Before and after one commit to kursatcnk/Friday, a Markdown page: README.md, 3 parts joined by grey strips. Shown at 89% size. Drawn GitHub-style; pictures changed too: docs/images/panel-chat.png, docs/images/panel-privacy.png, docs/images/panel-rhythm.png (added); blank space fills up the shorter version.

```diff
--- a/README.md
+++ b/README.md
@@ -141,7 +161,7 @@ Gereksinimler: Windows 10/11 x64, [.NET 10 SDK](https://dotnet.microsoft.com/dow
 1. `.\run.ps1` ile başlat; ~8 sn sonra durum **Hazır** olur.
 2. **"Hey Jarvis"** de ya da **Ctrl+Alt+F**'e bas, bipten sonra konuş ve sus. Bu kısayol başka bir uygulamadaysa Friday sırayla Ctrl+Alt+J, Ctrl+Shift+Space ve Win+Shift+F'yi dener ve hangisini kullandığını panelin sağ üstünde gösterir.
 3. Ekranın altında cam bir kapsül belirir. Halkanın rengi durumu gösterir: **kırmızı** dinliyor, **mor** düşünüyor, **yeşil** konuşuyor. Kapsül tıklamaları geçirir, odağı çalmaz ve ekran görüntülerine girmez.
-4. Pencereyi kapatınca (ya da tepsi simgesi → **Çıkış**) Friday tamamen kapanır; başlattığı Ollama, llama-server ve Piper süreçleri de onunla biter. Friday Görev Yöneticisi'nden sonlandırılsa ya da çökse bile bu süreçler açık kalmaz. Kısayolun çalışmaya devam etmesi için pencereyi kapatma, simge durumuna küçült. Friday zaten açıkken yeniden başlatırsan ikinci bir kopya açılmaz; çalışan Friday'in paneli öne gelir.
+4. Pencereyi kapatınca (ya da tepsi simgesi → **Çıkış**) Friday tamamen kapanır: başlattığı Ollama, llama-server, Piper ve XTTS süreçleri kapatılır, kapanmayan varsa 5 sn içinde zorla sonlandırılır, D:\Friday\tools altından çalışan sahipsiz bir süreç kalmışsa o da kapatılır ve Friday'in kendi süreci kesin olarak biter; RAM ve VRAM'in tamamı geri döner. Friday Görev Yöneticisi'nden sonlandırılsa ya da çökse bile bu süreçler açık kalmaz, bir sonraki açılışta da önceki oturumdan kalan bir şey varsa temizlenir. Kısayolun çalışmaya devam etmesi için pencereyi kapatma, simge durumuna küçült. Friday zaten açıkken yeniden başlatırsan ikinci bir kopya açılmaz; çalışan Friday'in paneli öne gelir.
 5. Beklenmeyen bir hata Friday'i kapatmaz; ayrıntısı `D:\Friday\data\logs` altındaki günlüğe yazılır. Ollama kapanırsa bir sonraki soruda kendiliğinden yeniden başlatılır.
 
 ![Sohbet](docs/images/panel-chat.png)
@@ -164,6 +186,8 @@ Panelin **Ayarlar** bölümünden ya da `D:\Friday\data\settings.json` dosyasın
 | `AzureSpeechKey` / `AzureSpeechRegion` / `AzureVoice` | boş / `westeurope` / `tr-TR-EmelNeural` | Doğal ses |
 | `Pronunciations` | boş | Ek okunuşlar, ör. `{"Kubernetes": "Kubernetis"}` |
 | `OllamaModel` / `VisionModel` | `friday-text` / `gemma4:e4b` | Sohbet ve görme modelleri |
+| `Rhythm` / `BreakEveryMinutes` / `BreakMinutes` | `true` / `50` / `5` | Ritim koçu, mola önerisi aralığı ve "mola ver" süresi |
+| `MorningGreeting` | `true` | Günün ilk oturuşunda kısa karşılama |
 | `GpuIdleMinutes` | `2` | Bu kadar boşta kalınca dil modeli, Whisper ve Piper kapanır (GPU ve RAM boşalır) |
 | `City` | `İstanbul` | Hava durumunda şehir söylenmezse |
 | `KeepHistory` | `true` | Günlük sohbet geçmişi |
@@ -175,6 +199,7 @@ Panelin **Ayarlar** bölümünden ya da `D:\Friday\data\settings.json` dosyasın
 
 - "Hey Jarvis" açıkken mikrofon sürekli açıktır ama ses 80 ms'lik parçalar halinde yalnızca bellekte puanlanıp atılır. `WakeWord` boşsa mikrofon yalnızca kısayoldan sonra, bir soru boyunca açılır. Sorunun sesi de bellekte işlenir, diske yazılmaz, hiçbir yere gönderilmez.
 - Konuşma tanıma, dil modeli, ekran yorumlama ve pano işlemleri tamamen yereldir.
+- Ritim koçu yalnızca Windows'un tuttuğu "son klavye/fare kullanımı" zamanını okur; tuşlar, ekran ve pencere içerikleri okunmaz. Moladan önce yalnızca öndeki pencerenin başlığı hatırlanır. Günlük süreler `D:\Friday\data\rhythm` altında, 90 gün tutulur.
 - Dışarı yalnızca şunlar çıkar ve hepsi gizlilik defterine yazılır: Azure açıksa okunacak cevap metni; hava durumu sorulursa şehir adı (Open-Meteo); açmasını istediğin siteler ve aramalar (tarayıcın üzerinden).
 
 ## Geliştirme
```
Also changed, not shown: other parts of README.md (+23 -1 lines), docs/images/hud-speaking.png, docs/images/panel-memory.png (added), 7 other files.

▶ WHAT IS REQUIRED
Copy every line of the material above in which the word "json" appears.

▶ EXERCISE RESULT
@@ -164,6 +186,8 @@ Panelin **Ayarlar** bölümünden ya da `D:\Friday\data\settings.json` dosyasın
@@ -175,6 +199,7 @@ Panelin **Ayarlar** bölümünden ya da `D:\Friday\data\settings.json` dosyasın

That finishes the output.